  • Search the metadata: Every database will allow some sort of metadata search, allowing you to search by author name, title, or words in the abstract, and more.
  • Search the full text: Some databases include and can search the full text of an article. Especially useful for when you
  • Citations: When you find an article that’s relevant to your topic, check the references at the end for citations to articles that may also be useful.
  • If you need assistance in getting started with AE databases, contact the aerospace engineering librarian.


How do you keep track of all the stuff you find?

Use a bibliographic management tool such as EndNote, Zotero, Jabref, Mendeley, etc. These help you keep track of articles you want to read, and you can also use these tools to help you make notes about the things you have already read (plus they help you link to the full pdf for later reference).

Evaluation and Synthesis

Literature reviews build a story. YOU are telling the story about what you are researching – a literature review is a handy way to show that you know what you are talking about. To do this, here are a few important skills you will need.
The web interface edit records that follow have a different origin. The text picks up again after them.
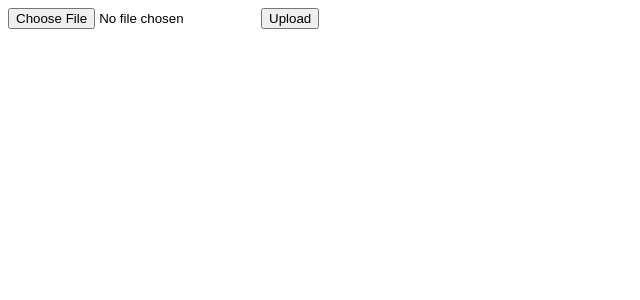
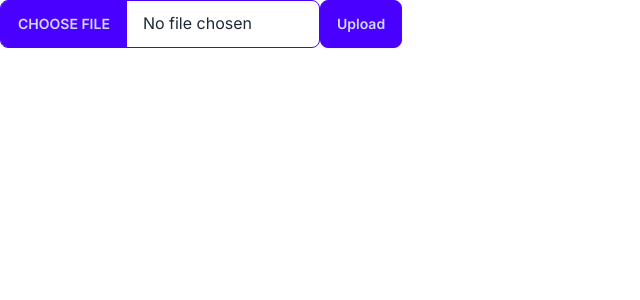
Before and after one commit to TAMUCIDI/netCDFaster-frontend, a Next.js app: page / in a window 1280 px wide. Shown: the top 300 px of the page, without its empty margins (0-640 px from the left). Built offline with nearby package versions, Linux system fonts and the light colour scheme.

Commit message:
add daisyUI

```diff
--- a/app/globals.css
+++ b/app/globals.css
@@ -1,27 +1,3 @@
 @tailwind base;
 @tailwind components;
 @tailwind utilities;
-
-:root {
-  --foreground-rgb: 0, 0, 0;
-  --background-start-rgb: 214, 219, 220;
-  --background-end-rgb: 255, 255, 255;
-}
-
-@media (prefers-color-scheme: dark) {
-  :root {
-    --foreground-rgb: 255, 255, 255;
-    --background-start-rgb: 0, 0, 0;
-    --background-end-rgb: 0, 0, 0;
-  }
-}
-
-body {
-  color: rgb(var(--foreground-rgb));
-  background: linear-gradient(
-      to bottom,
-      transparent,
-      rgb(var(--background-end-rgb))
-    )
-    rgb(var(--background-start-rgb));
-}
--- a/pages/index.js
+++ b/app/page.js
@@ -1,10 +1,10 @@
-// pages/index.js
+"use client";
 import React, { useState } from 'react';
-import FileUpload from '../components/FileUpload';
+import FileUpload from '@/components/FileUpload';
 import MetaInfoDisplay from '@/components/MetaInfoDisplay';
 
-const HomePage = () => {
-    const [metaInfoJson, setMetaInfoJson] = useState(null);
+export default function Home() {
+  const [metaInfoJson, setMetaInfoJson] = useState(null);
 
     const handleFileUpload = async (file) => {
         const formData = new FormData();
@@ -27,6 +27,4 @@ const HomePage = () => {
             {metaInfoJson && <MetaInfoDisplay jsonData={metaInfoJson} />}
         </div>
     );
-};
-
-export default HomePage;
+}
--- a/components/FileUpload.js
+++ b/components/FileUpload.js
@@ -16,8 +16,8 @@ const FileUpload = ({ onFileUpload }) => {
 
     return (
         <div>
-            <input type="file" onChange={handleFileChange} />
-            <button onClick={handleUpload}>Upload</button>
+            <input type="file" className="file-input file-input-bordered file-input-primary w-full max-w-xs" onChange={handleFileChange} />
+            <button className="btn btn-primary" onClick={handleUpload}>Upload</button>
         </div>
     );
 };
--- a/components/MetaInfoDisplay.js
+++ b/components/MetaInfoDisplay.js
@@ -15,26 +15,29 @@ const MetaInfoDisplay = ({ jsonData }) => {
   }
 
   return (
-    <div>
-      <h2>NetCDF MetaInfo</h2>
-      <h3>Dimensions:</h3>
-      <ul>
+    <div className="bg-white shadow-md rounded px-8 pt-6 pb-8 mb-4">
+  <h2 className="text-xl font-bold text-gray-900 mb-2">NetCDF MetaInfo</h2>
+
+  <h3 className="text-lg font-semibold text-gray-700 mt-4">Dimensions:</h3>
+  <ul className="list-disc list-inside">
     {Object.entries(metaInfo.dimensions).map(([key, value]) => (
-          <li key={key}>{key}: {value}</li>
+      <li key={key} className="text-gray-600">{key}: {value}</li>
     ))}
   </ul>
-      <h3>Variables:</h3>
-      <ul>
+
+  <h3 className="text-lg font-semibold text-gray-700 mt-4">Variables:</h3>
+  <ul className="list-disc list-inside">
     {Object.entries(metaInfo.variables).map(([key, value]) => (
-          <li key={key}>
+      <li key={key} className="text-gray-600">
         {key} (dims: {value.dims.join(', ')}; dtype: {value.dtype})
       </li>
     ))}
   </ul>
-      <h3>Global Attributes:</h3>
-      <ul>
+
+  <h3 className="text-lg font-semibold text-gray-700 mt-4">Global Attributes:</h3>
+  <ul className="list-disc list-inside">
     {Object.entries(metaInfo.attributes).map(([key, value]) => (
-          <li key={key}>{key}: {value}</li>
+      <li key={key} className="text-gray-600">{key}: {value}</li>
     ))}
   </ul>
 </div>
--- a/tailwind.config.js
+++ b/tailwind.config.js
@@ -14,5 +14,5 @@ module.exports = {
       },
     },
   },
-  plugins: [],
+  plugins: [require("daisyui")],
 }
```
Also changed, not shown: package.json (+5 -6 lines), 1 other file (tests, documents, lock files or other folders). Lines whose indentation alone changed are shown as unchanged.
Skill #1: Analysis:

Analysis means that you have carefully read a wide range of the literature on your topic and have understood the main themes, and identified how the literature relates to your own topic. Carefully read and analyze the articles you find in your search, and take notes. Notice the main point of the article, the methodologies used, what conclusions are reached, and what the main themes are. Most bibliographic management tools have capability to keep notes on each article you find, tag them with keywords, and organize into groups.


Skill #2: Synthesis:

After you’ve read the literature, you will start to see some themes and categories emerge, some research trends to emerge, to see where scholars agree or disagree, and how works in your chosen field or discipline are related. One way to keep track of this is by using a Synthesis Matrix (see example:


Skill #3: Critique:

As you are writing your literature review, you will want to apply a critical eye to the literature you have evaluated and synthesized. Consider the strong arguments you will make contrasted with the potential gaps in previous research. The words that you choose to report your critiques of the literature will be non-neutral. For instance, using a word like “attempted” suggests that a researcher tried something but was not successful. Example:  “There were some attempts by Smith (2012) and Jones (2013) to integrate a new methodology in this process”. On the other hand, using a word like “proved” or a phrase like “produced results” evokes a more positive argument. Example: “The new methodologies employed by Blake (2014) produced results that provided further evidence of X”.  In your critique, you can point out where you believe there is room for more coverage in a topic, or further exploration in in a sub-topic.


If you are looking for more detailed guidance about writing your dissertation, please contact the folks in the Georgia Tech Communication Center



Literature Review Video tutorials

There are many helpful Literature Review video tutorials online.

For an excellent, succinct (10 min) introduction to how to succeed at a literature review, see:

For a longer, high quality in-depth look at how literature reviews come together, see: